Afghanistan
Afghan paramilitary

CIA-backed Afghan forces commit ‘grave’ abuses

Human Rights Watch charges in a new report that US Central Intelligence Agency-backed Afghan forces have committed summary executions, disappearances, attacks on medical facilities, and other “grave” offenses. These paramilitary forces are officially under the Afghan National Directorate of Security (NDS), but have been recruited, trained, equipped and overseen by the CIA. The CIA provides logistical support, as well as intelligence and surveillance for targeting during “kill-or-capture” operations. US special forces personnel, usually Army Rangers, often are deployed alongside the paramilitary forces. (Photo: IRIN)

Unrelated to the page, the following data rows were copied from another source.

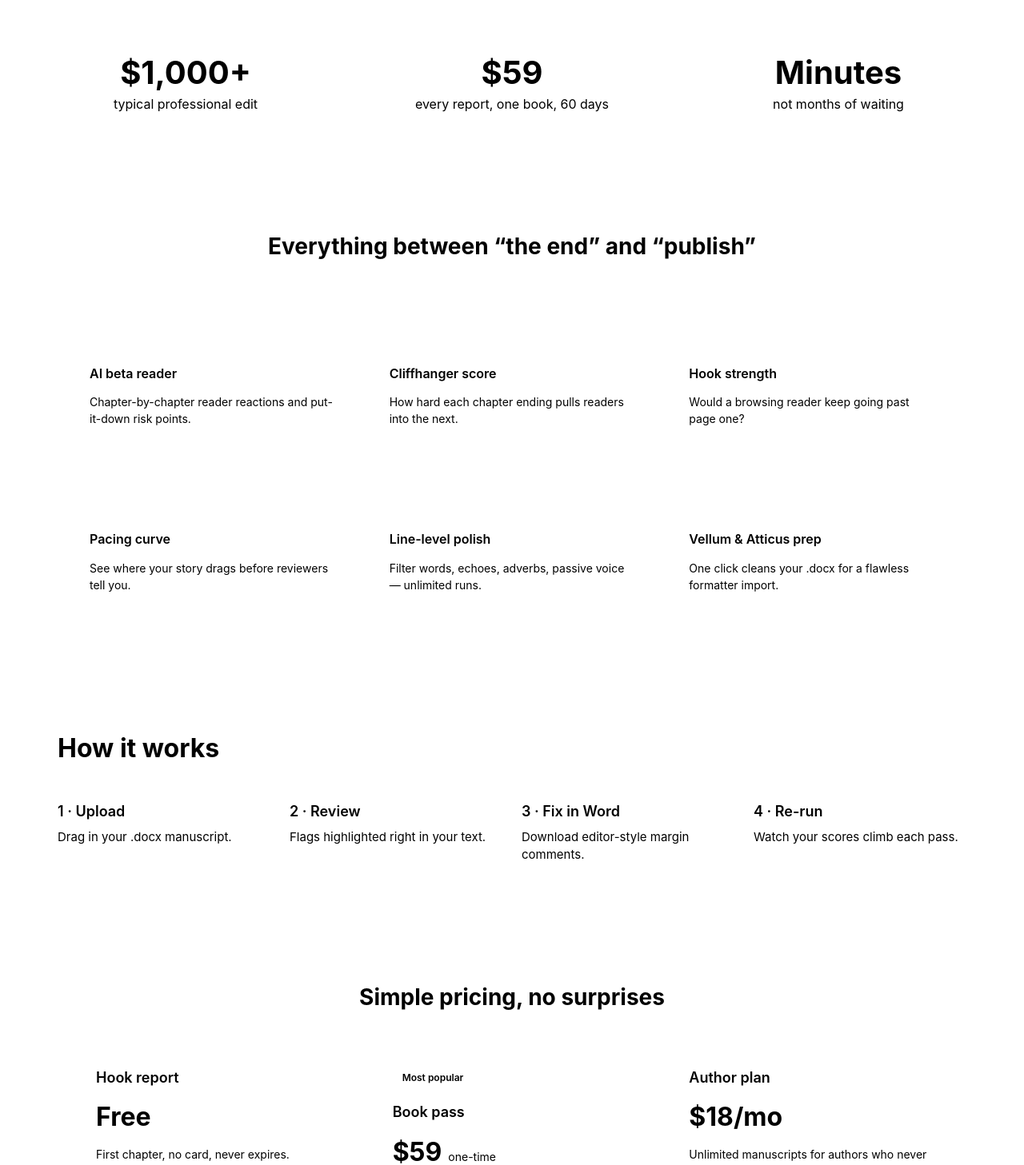
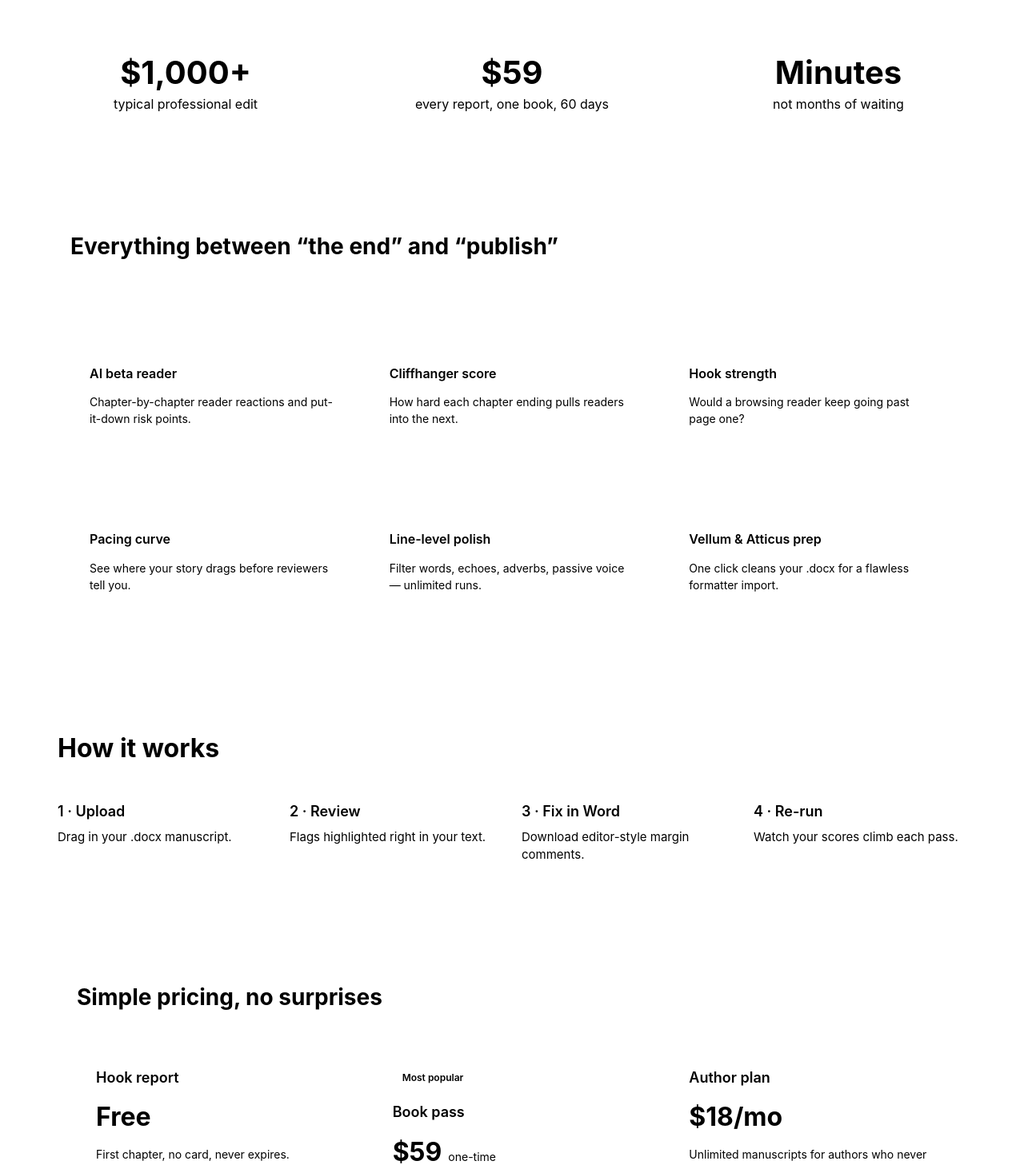
Before and after one commit to dave-norris/StoryAuditor, a Next.js app: page / in a window 1280 px wide. Shown: the part 607-2064 px from the top of the page at 80% size. Built offline with nearby package versions, Linux system fonts and the light colour scheme.

Commit message:
corect css

```diff
--- a/app/components/landing/FeatureGrid.module.css
+++ b/app/components/landing/FeatureGrid.module.css
@@ -8,7 +8,7 @@
   font-size: 1.75rem;
   font-weight: 700;
   color: var(--ink);
-  text-align: center;
+  text-align: left;
   margin: 0 0 2.5rem;
 }
 
--- a/app/components/landing/PricingTiers.module.css
+++ b/app/components/landing/PricingTiers.module.css
@@ -8,7 +8,7 @@
   font-size: 1.75rem;
   font-weight: 700;
   color: var(--ink);
-  text-align: center;
+  text-align: left;
   margin: 0 0 2.5rem;
 }
 
--- a/app/components/landing/StatStrip.module.css
+++ b/app/components/landing/StatStrip.module.css
@@ -1,6 +1,5 @@
 .section {
   padding: 2rem 1rem;
-  background: var(--brand-tint);
 }
 
 .strip {
```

The Amazon
Forest Guardian

‘Forest Guardian’ assassinated in Brazilian Amazon

A young indigenous Guajajara leader was murdered in the Brazilian Amazon, raising concerns about escalating violence against forest protectors under the government of President Jair Bolsonaro. Paulo Paulino Guajajara, 26, was shot in the head and killed in an ambush in the Araribóia Indigenous Reserve, in the northeast state of Maranhão. Paulo was a member of “Guardians of the Forest,” a group of 120 indigenous Guajajara that organize volunteer patrols to fight illegal logging in the Araribóia reserve, one of the country’s most threatened indigenous territories. (Photo of Paulo Paulino Guajajara via Mongabay)

The Andes
Cauca massacre

‘Genocide’ charges follow Colombia massacre

Indigenous leaders in Colombia are raising accusations of “genocide” following the latest massacre, in which five members of the Nasa people were killed in southwestern Cauca department. Cristina Bautista, a Nasa traditional authority, or neehwesx, was killed along with four members of the Indigenous Guard, an unarmed community self-defense patrol, when they tried to stop a car of gunmen at a checkpoint. Indigenous peoples have been particularly targeted in the ongoing wave of deadly attacks on social leaders across Colombia. The National Indigenous Organization of Colombia (ONIC) names President Ivan Duque as complicit, for his refusal to talk to indigenous authorities, and his opposition to implementation of the peace deal with the FARC rebels. (Photo: Colombia Reports)

Africa
Nuba protest

Anti-mining protests in Sudan’s Nuba Mountains

For the past several weeks, residents of Sudan’s conflicted Nuba Mountains have waged a protest campaign demanding the closure of unregulated gold mines in the region. Villagers from the communities of Talodi and Kalog, South Kordofan, have been holding a sit-in outside one of the facilities, where they charge cyanide is contaminating local water sources. The mining operation is said to be protected by fighters from the Rapid Support Forces paramilitary headed by warlord Mohammed Hamdan Dagolo AKA “Hemeti,” who is owner of the facility. Twelve people were killed by security forces at another gold mine near Talodi in April. The sit-in has won the support of the Sudanese Professionals Association, the main force behind nationwide protests that toppled strongman Omar Bashir earlier this year. Sit-ins have also spread to other areas affected by gold mining, including Sudan’s Northern State. (Photo: Radio Dabanga)

Iraq
iraqprotest

Security forces fire on Baghdad protesters

Security forces opened fire on protesters in central Baghdad, with some witnesses reporting more than 10 killed and over 250 wounded. Hundreds had gathered at the city’s Tahrir Square to protest lack of services, rampant corruption, and high unemployment. Several Iraqi provinces have seen mass protests in response to online campaigns to express anger over the deteriorating situation in the country, despite the defeat of ISIS. At least three protesters and one police officer were also killed in Iraq’s southern city of Nasiriya. (Photo via Twitter)